Top of SUPPLIED DATA
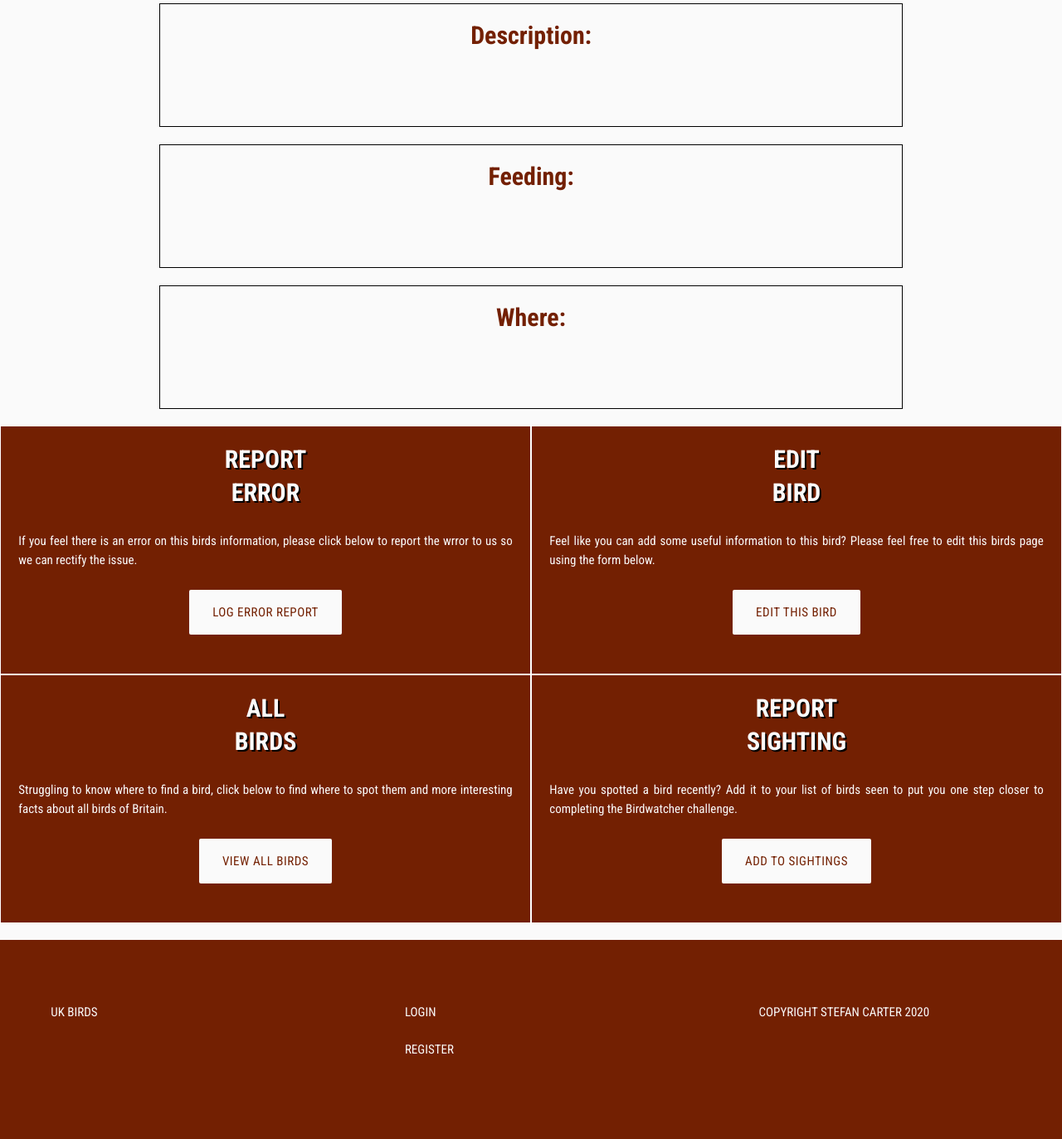
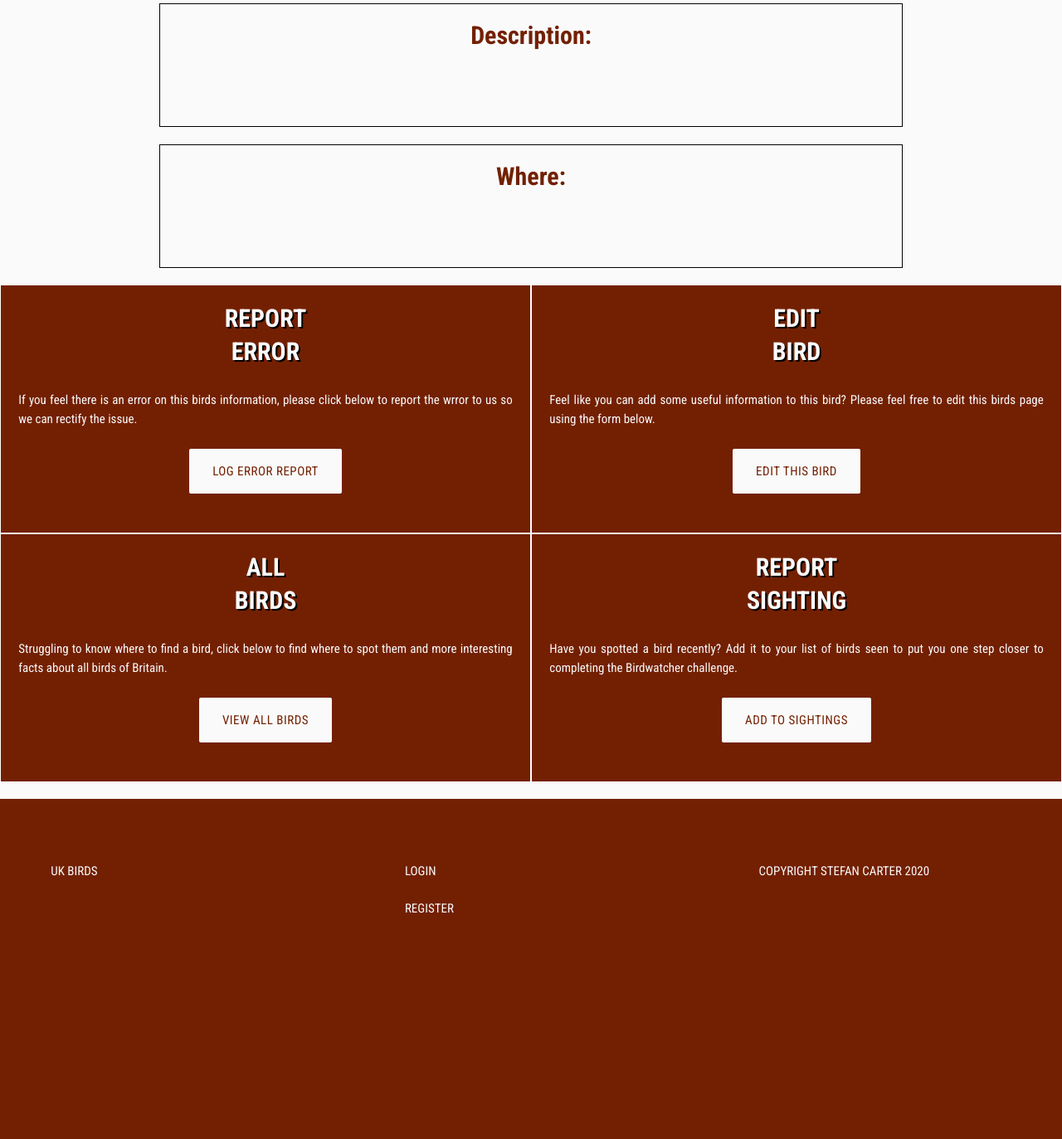
Before and after one commit to CarterStefan/bird_watcher, a Flask app: template templates/view_bird.html in a window 1280 px wide. Shown: the part 370-1743 px from the top of the page at 83% size. After the commit the page ends 1573 px from the top, so only its background shows below. Run offline with Flask 2, Linux system fonts and the light colour scheme; the template is opened without the code that fills it, so the values that code supplies are empty; some libraries are stand-ins or nearby versions; some web fonts are replaced.

Commit message:
Remove feeding information

```diff
--- a/templates/view_bird.html
+++ b/templates/view_bird.html
@@ -36,12 +36,6 @@
     <div class="col s12 bird_title">
       Description:<br />
       <p class="bird_description_text">{{ bird.description }}</p>
-    </div>
-  </div>
-  <div class="row">
-    <div class="col s12 bird_title">
-      Feeding:<br />
-      <p class="bird_description_text">{{ bird.feeding }}</p>
     </div>
   </div>
   <div class="row">
```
Bottom of SUPPLIED DATA
**ACTIVITY**
Repeat the records above word for word. Pictures stay out of the copy.

**ANSWER TO THE PROBLEM**
Before and after one commit to CarterStefan/bird_watcher, a Flask app: template templates/view_bird.html in a window 1280 px wide. Shown: the part 370-1743 px from the top of the page at 83% size. After the commit the page ends 1573 px from the top, so only its background shows below. Run offline with Flask 2, Linux system fonts and the light colour scheme; the template is opened without the code that fills it, so the values that code supplies are empty; some libraries are stand-ins or nearby versions; some web fonts are replaced.

Commit message:
Remove feeding information

```diff
--- a/templates/view_bird.html
+++ b/templates/view_bird.html
@@ -36,12 +36,6 @@
     <div class="col s12 bird_title">
       Description:<br />
       <p class="bird_description_text">{{ bird.description }}</p>
-    </div>
-  </div>
-  <div class="row">
-    <div class="col s12 bird_title">
-      Feeding:<br />
-      <p class="bird_description_text">{{ bird.feeding }}</p>
     </div>
   </div>
   <div class="row">
```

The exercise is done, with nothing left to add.